If you thought Samsung’s flagships had a poor showing this year, think again. Because the Galaxy Note 20 series just received a high-profile certificate recognizing the engineering excellence of it hole-pin cutout. The display hole, that is.
Vouching for this achievement is UL, formerly known as Underwriters Laboratories, a renowned product certification agency. The Illinois-based company attested the Galaxy Note 20 Ultra 5G‘s 6.9-inch display as absolutely unprecedented in terms of seamless perforations.
It even awarded an identical hole brilliance rating to the Galaxy Z Fold 2, thus further solidifying Samsung’s mobile innovation leadership throughout 2020. A press release commemorating this hardware breakthrough suggested this is just the beginning of Samsung’s circular cutout dominance.
There’s even a wholesome sticker immortalizing this pivotal point in smartphone history that you can view below.
One small hole for a Galaxy Note, one giant hole in Samsung’s 2020 marketing strategy
Sardonic introductions aside, UL’s Hole Area Clarity certification holds some legitimate technological significance. Primarily on account of confirming Samsung perfected the art of cutting camera holes in modern display panels.
The areas surrounding the two flagships’ Infinity-O circlets are virtually indistinguishable from the rest of their Super AMOLED screens. And their transitional color deviations are so minuscule that they amount to under two Delta E in total.
That’s based on a painstakingly scrupulous 12-point perimeter sample; which is the epitome of an overkill for measuring something as inconsequential as camera hole seamlesness.
We’re talking about a uniformity level so remarkable that Samsung bestowed it with a name, branding the milestone “Iris Ring.” Elitist? Sure. Undeserved? Actually… no, not really.
Annual mediocrity status: celebrating holes in glass
With that said, there’s a fine line between acknowledging minor product innovation and grasping at marketing straws. If you’re the world’s leading smartphone brand, a pair of hole excellence certificates belongs firmly to the latter category. Yet Samsung got a bit carried away this week.
It happens, especially amid such an utterly underwhelming year that 2020 ended up being for the upper bracket of the Galaxy family.
Between a categorically average battery life, mediocrity incarnate that is the Exynos 990, and an outright hostile pricing strategy, the latest generation of Galaxy flagships doesn’t have a lot going for it; at least if directly compared to pretty much any premium smartphone range launched in recent memory, including Samsung’s 2019 devices.
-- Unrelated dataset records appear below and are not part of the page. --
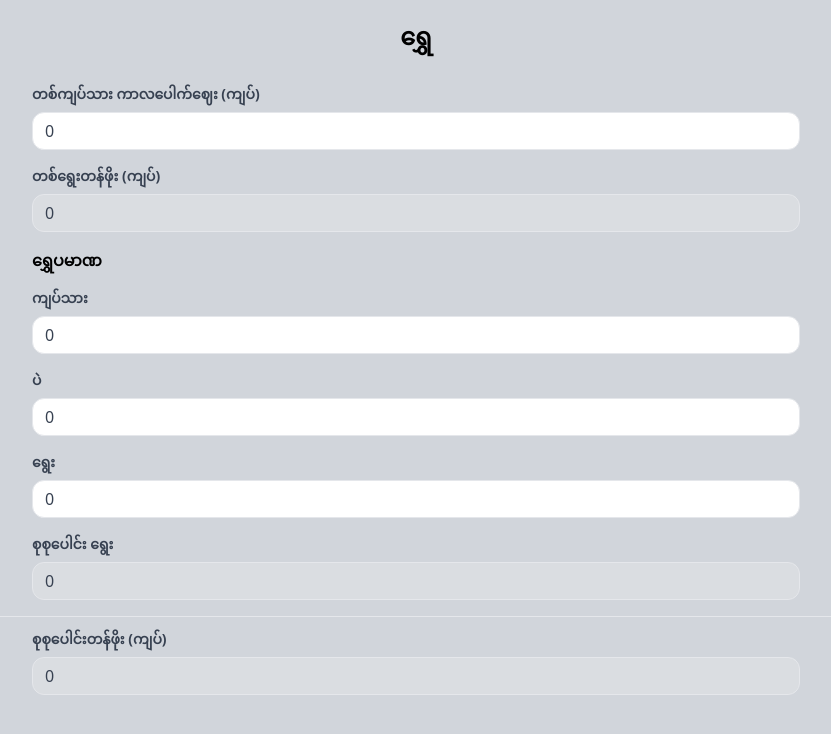
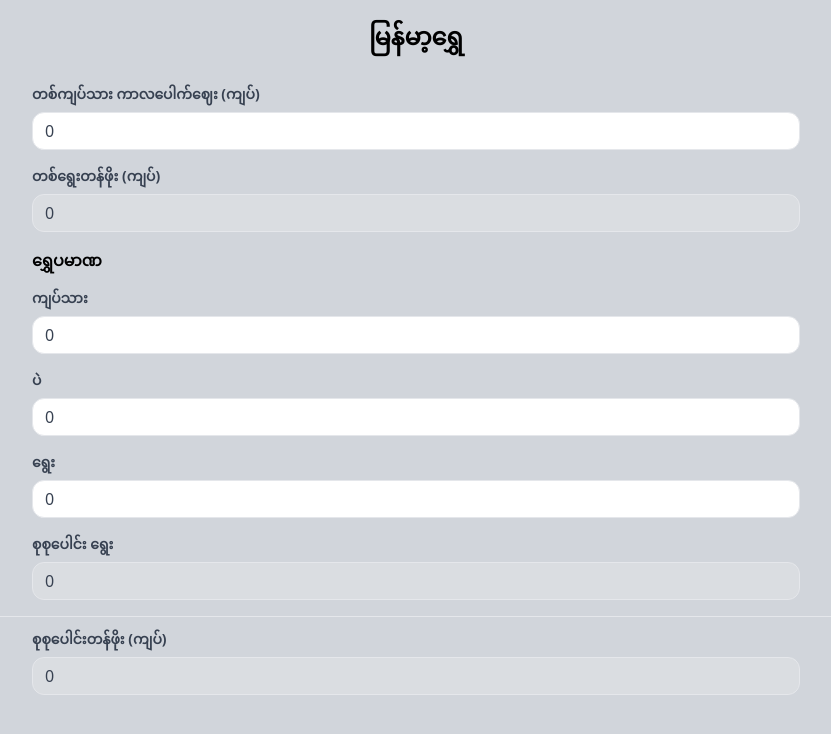
Before and after one commit to NayThuKhant/shwe, a Vue app: page / in a window 1280 px wide. Shown: the top 734 px of the page, without its empty margins (224-1055 px from the left). Built offline with nearby package versions, Linux system fonts and the light colour scheme.

Commit message:
Initial release

```diff
--- a/index.html
+++ b/index.html
@@ -4,7 +4,7 @@
     <meta charset="UTF-8">
     <link rel="icon" href="/favicon.ico">
     <meta name="viewport" content="width=device-width, initial-scale=1.0">
-    <title>Vite App</title>
+    <title>မြန်မာ့ရွှေ</title>
   </head>
   <body>
     <div id="app"></div>
--- a/src/App.vue
+++ b/src/App.vue
@@ -3,7 +3,7 @@
 
 <template>
     <div class="min-h-screen flex flex-col items-center py-5 bg-gray-300">
-        <h1 class="text-center font-bold text-2xl mb-5">ရွှေ</h1>
+        <h1 class="text-center font-bold text-2xl mb-5">မြန်မာ့ရွှေ</h1>
         <RouterView/>
     </div>
 </template>
```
And nothing drives that point home as Samsung’s self-indulgent celebration of circles dominating this week’s agenda at the conglomerate. It’s pretty surreal to witness the world’s top Android smartphone manufacturer scrambling to give the full PR treatment to such a tangential milestone.
Yet here we are, eight months and half a dozen $1,000 smartphone models into the year… looking at Samsung boasting about its mastery of cookie-cutting glass. UL’s 5G-ready display label the Galaxy S20 family earned this spring looks like a Nobel-worthy breakthrough in comparison.
Let’s just hope we’re in for a decidedly pivotal device generation next year. Because 2020 gave us arguably the weakest follow-ups in over a decade of Samsung’s tick-tock product strategy.